Objective: The objective of our study was to evaluate the blood flow characteristics of the radial and ulnar arteries of the hands of patients with carpal tunnel syndrome (CTS) either in the neutral position or in provocative positions using color Doppler imaging.
Subjects and methods: Subjects with relevant complaints of CTS and positive Tinel sign and/or Phalen maneuver were recruited. Nerve conduction studies were performed to confirm the diagnosis of CTS. Forty-four hands of 22 patients with CTS (bilateral involvement) and 24 hands of 12 healthy volunteers were included in the study.

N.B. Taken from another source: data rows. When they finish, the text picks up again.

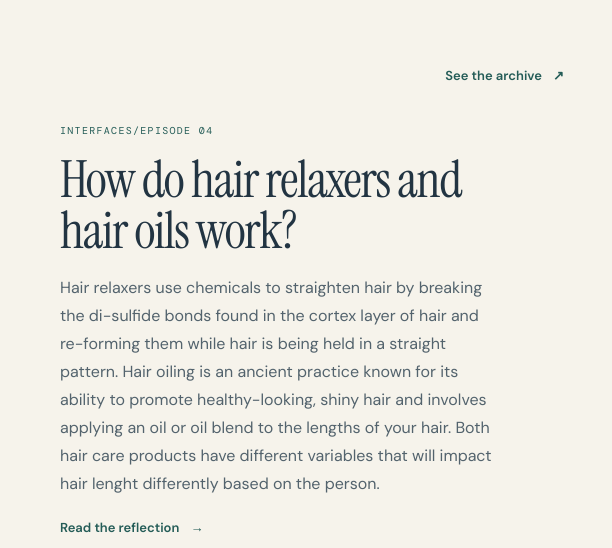
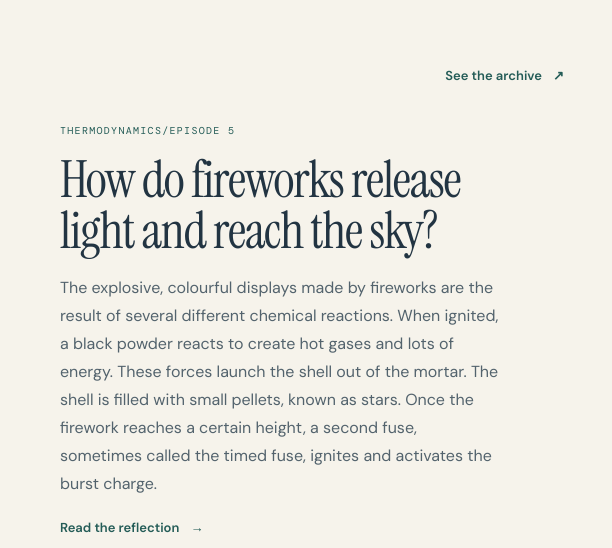
Before and after one commit to alyssaelias/ChemE-curiosity-project, a plain HTML site: page index.html in a window 1280 px wide. Shown: the part 780-1328 px from the top of the page, 668-1280 px from the left. Drawn offline with nearby package versions, Linux system fonts and the light colour scheme.

Commit message:
Update YouTube video and description in index.html

```diff
--- a/index.html
+++ b/index.html
@@ -92,19 +92,17 @@
             <div class="youtube-placeholder">
               <iframe
                 class="video-frame"
-                src="https://www.youtube.com/embed/lc9kevFrLS8?si=KaHdWGNJqkx8YsaJ"
-                title="How do hair relaxers and hair oils work?"
+                src="https://www.youtube.com/embed/TcTM59v6MvA?si=wCYyY6Px6fygUvcU"
+                title="How do fireworks release light and reach the sky?"
                 loading="lazy"
                 allowfullscreen>
               </iframe>
             </div>
             <div class="featured-copy">
-              <p class="card-kicker">Interfaces/Episode 04</p>
-              <h2>How do hair relaxers and hair oils work?</h2>
+              <p class="card-kicker">Thermodynamics/Episode 5</p>
+              <h2>How do fireworks release light and reach the sky?</h2>
               <p>
-                Hair relaxers use chemicals to straighten hair by breaking the di-sulfide bonds found in the cortex layer of hair and re-forming them while hair is being held in a straight pattern.
-                Hair oiling is an ancient practice known for its ability to promote healthy-looking, shiny hair and involves applying an oil or oil blend to the lengths of your hair.
-                Both hair care products have different variables that will impact hair lenght differently based on the person.
+               The explosive, colourful displays made by fireworks are the result of several different chemical reactions. When ignited, a black powder reacts to create hot gases and lots of energy. These forces launch the shell out of the mortar. The shell is filled with small pellets, known as stars. Once the firework reaches a certain height, a second fuse, sometimes called the timed fuse, ignites and activates the burst charge.
               </p>
               <a class="text-link" href="./episodes.html#episode-01">Read the reflection <span aria-hidden="true">→</span></a>
             </div>
```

Pulsed and color Doppler evaluations with the hands in the neutral, Phalen, and reverse Phalen positions were performed of the radial and ulnar arteries using a 5-13-MHZ linear-array transducer (Logiq 9).
Results: All of the CTS patients and control subjects were women; their mean ages were 50.77 ± 7.69 (SD) and 46.42 ± 4.32 years, respectively. When hands were evaluated in the neutral position, the flow volume, peak systolic velocity, end-diastolic velocity, and diameter values of both the radial and ulnar arteries were significantly greater in patients with CTS than in control subjects (all p < 0.05). When compared with the measurements obtained with hands at the neutral position, the decreases in the amount of blood flow during the Phalen and reverse Phalen maneuvers were significantly greater in the CTS group than the control group. The amount of blood flow decrease was not correlated with the disease duration.
Conclusion: Blood flow in the hands of CTS patients differs from that of healthy individuals both at rest and during certain hand movements. Future studies, also with simultaneous monitoring of sympathetic innervation, could be beneficial to confirm the association between blood flow and the sympathetic nerves of the hand.